● Task directions
Nothing may be changed. Give the entries below again exactly.

● Exercise materials
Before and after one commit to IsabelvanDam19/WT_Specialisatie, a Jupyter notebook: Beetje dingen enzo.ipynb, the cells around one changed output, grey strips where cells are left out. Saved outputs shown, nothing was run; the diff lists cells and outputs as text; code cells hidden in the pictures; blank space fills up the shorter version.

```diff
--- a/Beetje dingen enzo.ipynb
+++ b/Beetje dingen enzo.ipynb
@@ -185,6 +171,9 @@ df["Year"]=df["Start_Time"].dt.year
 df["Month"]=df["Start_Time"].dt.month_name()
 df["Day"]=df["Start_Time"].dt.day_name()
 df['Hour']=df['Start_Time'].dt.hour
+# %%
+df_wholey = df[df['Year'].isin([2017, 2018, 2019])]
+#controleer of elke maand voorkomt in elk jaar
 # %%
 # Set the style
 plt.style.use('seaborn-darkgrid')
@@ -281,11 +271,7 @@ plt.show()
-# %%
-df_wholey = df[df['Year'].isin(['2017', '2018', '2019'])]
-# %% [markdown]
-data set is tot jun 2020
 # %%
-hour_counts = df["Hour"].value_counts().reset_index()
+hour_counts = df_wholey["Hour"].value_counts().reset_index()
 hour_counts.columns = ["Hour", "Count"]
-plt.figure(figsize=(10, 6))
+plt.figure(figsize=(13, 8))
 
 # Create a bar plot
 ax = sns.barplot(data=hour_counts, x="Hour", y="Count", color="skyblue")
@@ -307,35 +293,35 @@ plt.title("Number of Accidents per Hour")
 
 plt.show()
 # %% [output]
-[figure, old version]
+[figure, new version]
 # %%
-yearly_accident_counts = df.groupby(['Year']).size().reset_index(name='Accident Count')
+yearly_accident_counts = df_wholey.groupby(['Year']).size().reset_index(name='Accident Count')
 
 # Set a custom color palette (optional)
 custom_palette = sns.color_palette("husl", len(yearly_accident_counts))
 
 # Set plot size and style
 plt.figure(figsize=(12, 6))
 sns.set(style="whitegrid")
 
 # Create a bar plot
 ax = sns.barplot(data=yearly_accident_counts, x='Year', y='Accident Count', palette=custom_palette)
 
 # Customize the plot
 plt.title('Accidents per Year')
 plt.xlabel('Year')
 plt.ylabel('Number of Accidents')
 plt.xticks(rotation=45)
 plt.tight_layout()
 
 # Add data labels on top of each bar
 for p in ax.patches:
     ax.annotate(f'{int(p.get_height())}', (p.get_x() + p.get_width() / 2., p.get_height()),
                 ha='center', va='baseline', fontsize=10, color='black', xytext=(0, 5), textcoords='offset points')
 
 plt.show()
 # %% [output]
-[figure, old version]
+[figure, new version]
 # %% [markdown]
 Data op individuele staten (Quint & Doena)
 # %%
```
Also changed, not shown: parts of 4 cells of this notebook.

● Answer box
Before and after one commit to IsabelvanDam19/WT_Specialisatie, a Jupyter notebook: Beetje dingen enzo.ipynb, the cells around one changed output, grey strips where cells are left out. Saved outputs shown, nothing was run; the diff lists cells and outputs as text; code cells hidden in the pictures; blank space fills up the shorter version.

```diff
--- a/Beetje dingen enzo.ipynb
+++ b/Beetje dingen enzo.ipynb
@@ -185,6 +171,9 @@ df["Year"]=df["Start_Time"].dt.year
 df["Month"]=df["Start_Time"].dt.month_name()
 df["Day"]=df["Start_Time"].dt.day_name()
 df['Hour']=df['Start_Time'].dt.hour
+# %%
+df_wholey = df[df['Year'].isin([2017, 2018, 2019])]
+#controleer of elke maand voorkomt in elk jaar
 # %%
 # Set the style
 plt.style.use('seaborn-darkgrid')
@@ -281,11 +271,7 @@ plt.show()
-# %%
-df_wholey = df[df['Year'].isin(['2017', '2018', '2019'])]
-# %% [markdown]
-data set is tot jun 2020
 # %%
-hour_counts = df["Hour"].value_counts().reset_index()
+hour_counts = df_wholey["Hour"].value_counts().reset_index()
 hour_counts.columns = ["Hour", "Count"]
-plt.figure(figsize=(10, 6))
+plt.figure(figsize=(13, 8))
 
 # Create a bar plot
 ax = sns.barplot(data=hour_counts, x="Hour", y="Count", color="skyblue")
@@ -307,35 +293,35 @@ plt.title("Number of Accidents per Hour")
 
 plt.show()
 # %% [output]
-[figure, old version]
+[figure, new version]
 # %%
-yearly_accident_counts = df.groupby(['Year']).size().reset_index(name='Accident Count')
+yearly_accident_counts = df_wholey.groupby(['Year']).size().reset_index(name='Accident Count')
 
 # Set a custom color palette (optional)
 custom_palette = sns.color_palette("husl", len(yearly_accident_counts))
 
 # Set plot size and style
 plt.figure(figsize=(12, 6))
 sns.set(style="whitegrid")
 
 # Create a bar plot
 ax = sns.barplot(data=yearly_accident_counts, x='Year', y='Accident Count', palette=custom_palette)
 
 # Customize the plot
 plt.title('Accidents per Year')
 plt.xlabel('Year')
 plt.ylabel('Number of Accidents')
 plt.xticks(rotation=45)
 plt.tight_layout()
 
 # Add data labels on top of each bar
 for p in ax.patches:
     ax.annotate(f'{int(p.get_height())}', (p.get_x() + p.get_width() / 2., p.get_height()),
                 ha='center', va='baseline', fontsize=10, color='black', xytext=(0, 5), textcoords='offset points')
 
 plt.show()
 # %% [output]
-[figure, old version]
+[figure, new version]
 # %% [markdown]
 Data op individuele staten (Quint & Doena)
 # %%
```
Also changed, not shown: parts of 4 cells of this notebook.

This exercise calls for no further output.